-- Task goal --
Only a number is wanted here, namely how many lines of the data contain the string "does".
*** Records for the task Section Begins ***
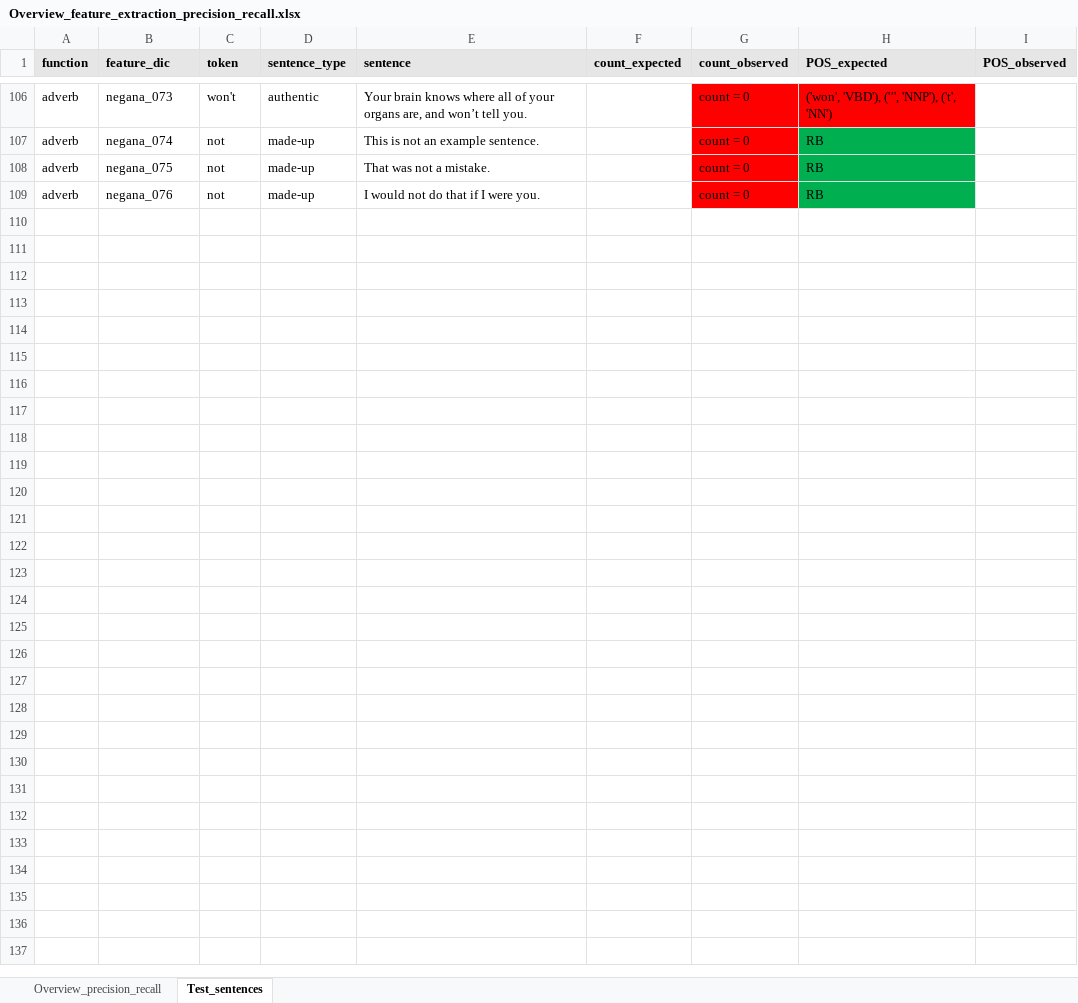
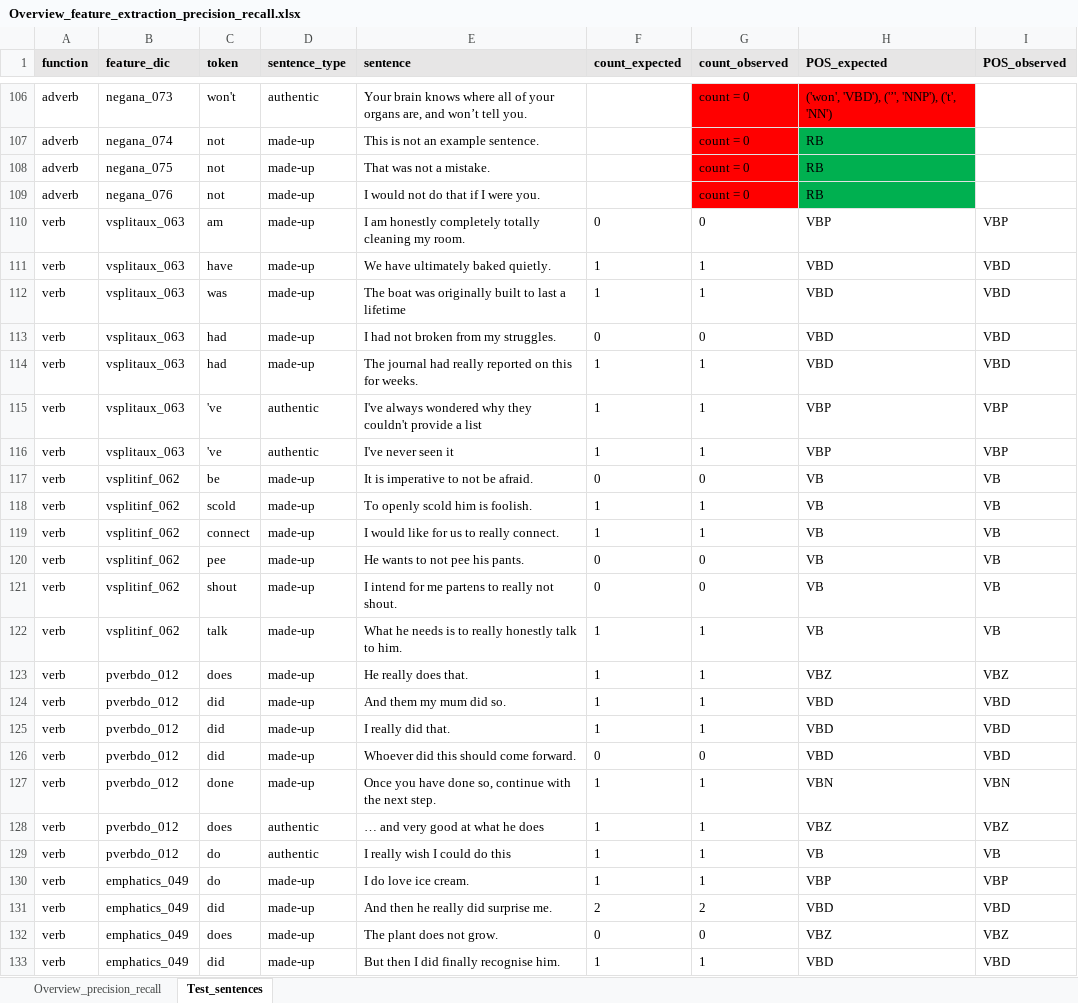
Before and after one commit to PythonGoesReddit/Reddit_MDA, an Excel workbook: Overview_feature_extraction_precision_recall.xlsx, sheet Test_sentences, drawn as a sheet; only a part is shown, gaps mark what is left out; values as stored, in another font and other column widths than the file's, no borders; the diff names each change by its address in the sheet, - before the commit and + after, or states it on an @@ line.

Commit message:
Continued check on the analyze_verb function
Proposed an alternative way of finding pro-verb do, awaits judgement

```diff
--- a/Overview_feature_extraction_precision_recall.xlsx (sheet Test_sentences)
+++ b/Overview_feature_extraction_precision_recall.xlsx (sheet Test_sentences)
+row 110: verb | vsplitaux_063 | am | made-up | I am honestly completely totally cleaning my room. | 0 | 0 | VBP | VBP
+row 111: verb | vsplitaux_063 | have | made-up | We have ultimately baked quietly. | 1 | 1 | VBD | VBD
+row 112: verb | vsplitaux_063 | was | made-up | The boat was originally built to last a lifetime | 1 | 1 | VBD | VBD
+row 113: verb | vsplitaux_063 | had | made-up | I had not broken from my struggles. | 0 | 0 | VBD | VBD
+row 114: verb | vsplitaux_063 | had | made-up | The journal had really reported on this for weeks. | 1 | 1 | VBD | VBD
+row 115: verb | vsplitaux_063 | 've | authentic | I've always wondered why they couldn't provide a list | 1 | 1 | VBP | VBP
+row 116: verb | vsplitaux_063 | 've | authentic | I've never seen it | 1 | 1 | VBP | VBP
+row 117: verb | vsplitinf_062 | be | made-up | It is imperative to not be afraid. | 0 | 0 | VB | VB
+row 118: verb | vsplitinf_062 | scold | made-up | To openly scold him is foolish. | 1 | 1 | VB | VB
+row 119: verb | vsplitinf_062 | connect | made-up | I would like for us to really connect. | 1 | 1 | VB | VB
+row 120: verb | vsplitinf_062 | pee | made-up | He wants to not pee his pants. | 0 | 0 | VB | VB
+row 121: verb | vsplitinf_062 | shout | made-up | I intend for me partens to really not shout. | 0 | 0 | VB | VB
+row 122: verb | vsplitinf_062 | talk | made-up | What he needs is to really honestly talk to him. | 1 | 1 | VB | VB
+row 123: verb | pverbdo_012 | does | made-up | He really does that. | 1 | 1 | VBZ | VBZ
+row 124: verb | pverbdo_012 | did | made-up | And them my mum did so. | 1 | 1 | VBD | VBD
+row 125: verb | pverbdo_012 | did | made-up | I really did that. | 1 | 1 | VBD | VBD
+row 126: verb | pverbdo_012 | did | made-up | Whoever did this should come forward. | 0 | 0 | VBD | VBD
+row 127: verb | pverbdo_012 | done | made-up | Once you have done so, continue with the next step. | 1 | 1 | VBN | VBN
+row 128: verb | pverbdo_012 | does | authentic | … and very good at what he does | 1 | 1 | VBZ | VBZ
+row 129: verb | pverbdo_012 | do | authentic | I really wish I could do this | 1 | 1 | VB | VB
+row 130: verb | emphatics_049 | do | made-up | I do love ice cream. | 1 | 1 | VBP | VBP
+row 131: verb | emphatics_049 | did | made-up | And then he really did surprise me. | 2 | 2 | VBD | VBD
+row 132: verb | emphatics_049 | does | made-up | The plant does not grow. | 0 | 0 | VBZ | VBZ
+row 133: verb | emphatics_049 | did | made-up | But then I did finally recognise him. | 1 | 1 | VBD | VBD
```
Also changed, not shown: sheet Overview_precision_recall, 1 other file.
*** Records for the task Section Ends ***
*** Records for the task Section Begins ***
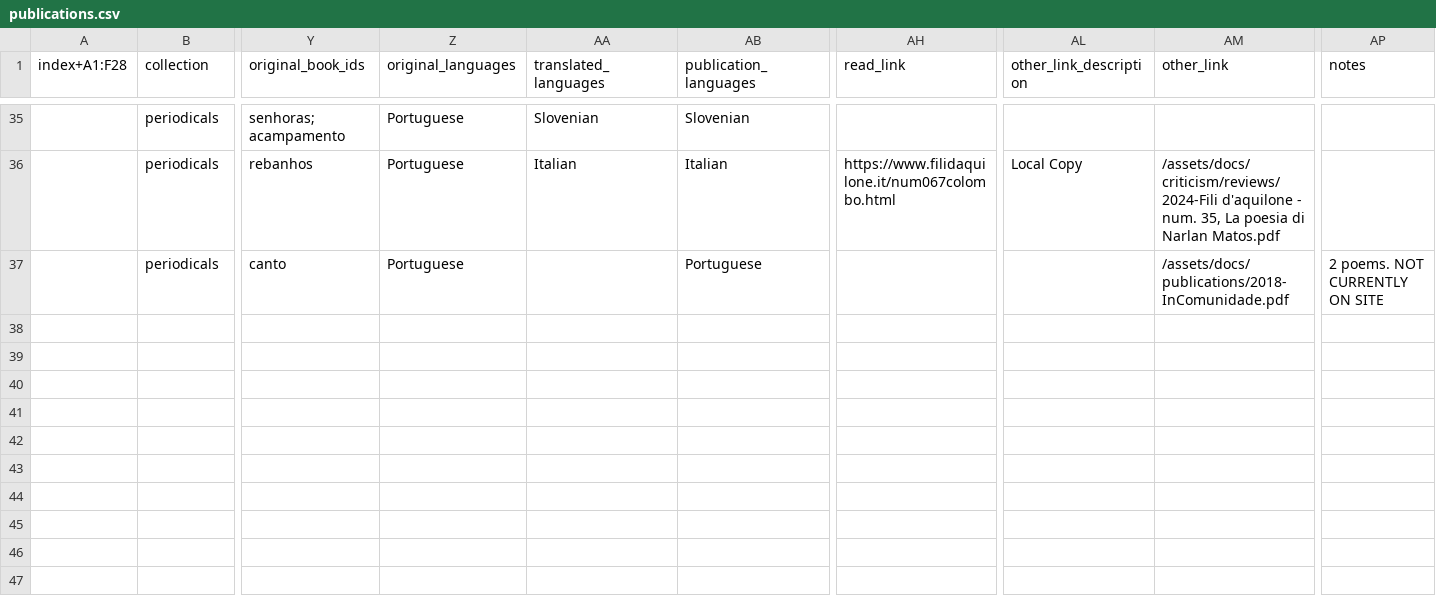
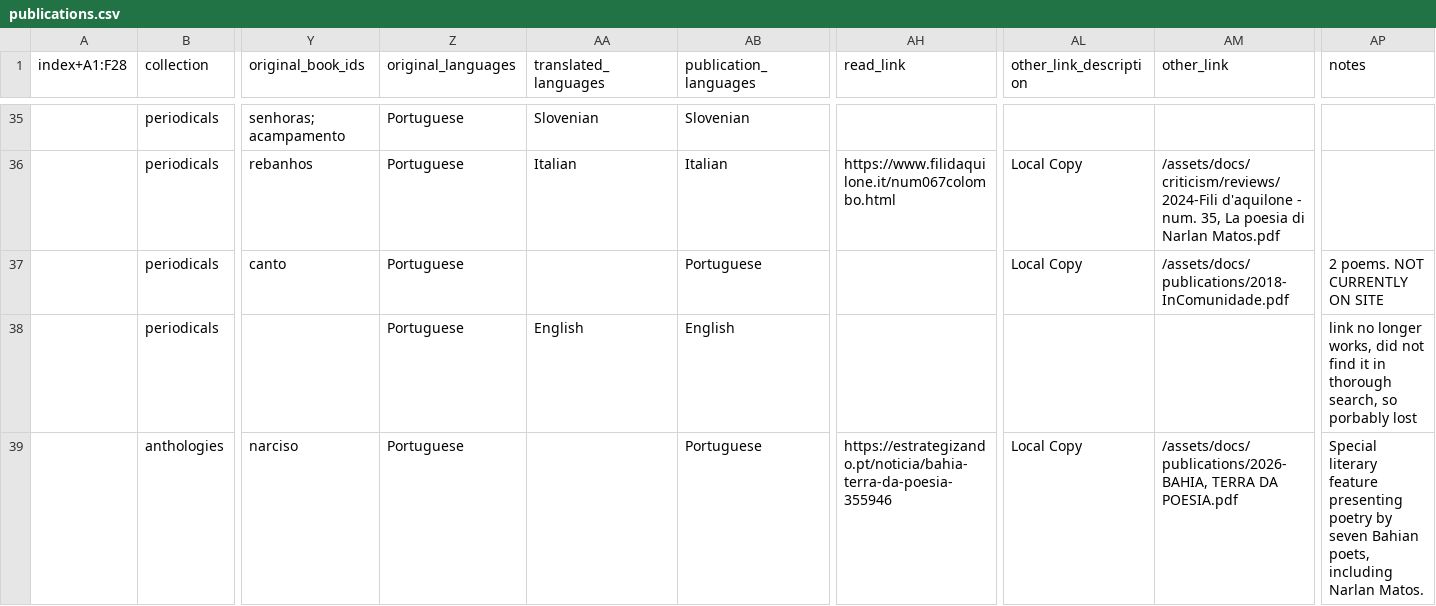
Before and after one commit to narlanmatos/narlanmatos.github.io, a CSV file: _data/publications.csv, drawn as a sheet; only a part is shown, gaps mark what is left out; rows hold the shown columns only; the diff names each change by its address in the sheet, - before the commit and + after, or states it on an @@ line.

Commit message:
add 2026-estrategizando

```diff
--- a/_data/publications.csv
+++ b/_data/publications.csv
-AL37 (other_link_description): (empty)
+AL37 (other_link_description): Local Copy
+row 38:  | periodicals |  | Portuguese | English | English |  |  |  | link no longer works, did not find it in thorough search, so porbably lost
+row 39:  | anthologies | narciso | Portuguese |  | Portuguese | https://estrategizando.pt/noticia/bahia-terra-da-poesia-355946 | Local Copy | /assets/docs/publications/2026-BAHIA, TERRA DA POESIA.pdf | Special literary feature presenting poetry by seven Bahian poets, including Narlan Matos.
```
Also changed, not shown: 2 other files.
*** Records for the task Section Ends ***
*** Records for the task Section Begins ***
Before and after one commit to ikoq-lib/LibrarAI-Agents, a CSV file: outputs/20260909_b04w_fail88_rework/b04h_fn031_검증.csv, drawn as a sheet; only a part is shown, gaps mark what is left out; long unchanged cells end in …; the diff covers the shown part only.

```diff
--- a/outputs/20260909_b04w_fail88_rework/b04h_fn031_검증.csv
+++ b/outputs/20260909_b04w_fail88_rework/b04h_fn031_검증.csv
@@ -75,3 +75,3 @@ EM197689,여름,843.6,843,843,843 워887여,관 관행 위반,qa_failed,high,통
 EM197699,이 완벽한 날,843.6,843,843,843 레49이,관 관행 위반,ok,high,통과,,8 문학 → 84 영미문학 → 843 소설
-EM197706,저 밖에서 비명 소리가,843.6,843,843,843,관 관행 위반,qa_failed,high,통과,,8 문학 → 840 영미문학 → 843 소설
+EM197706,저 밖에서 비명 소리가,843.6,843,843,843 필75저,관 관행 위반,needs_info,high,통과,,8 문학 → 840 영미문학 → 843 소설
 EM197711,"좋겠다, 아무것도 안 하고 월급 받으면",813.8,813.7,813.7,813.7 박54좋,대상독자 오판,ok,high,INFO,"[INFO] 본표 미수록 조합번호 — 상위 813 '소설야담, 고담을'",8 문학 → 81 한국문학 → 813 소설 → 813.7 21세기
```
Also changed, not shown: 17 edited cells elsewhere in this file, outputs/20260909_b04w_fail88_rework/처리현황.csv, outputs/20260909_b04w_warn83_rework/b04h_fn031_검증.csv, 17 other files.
*** Records for the task Section Ends ***
-- Expected answer --
3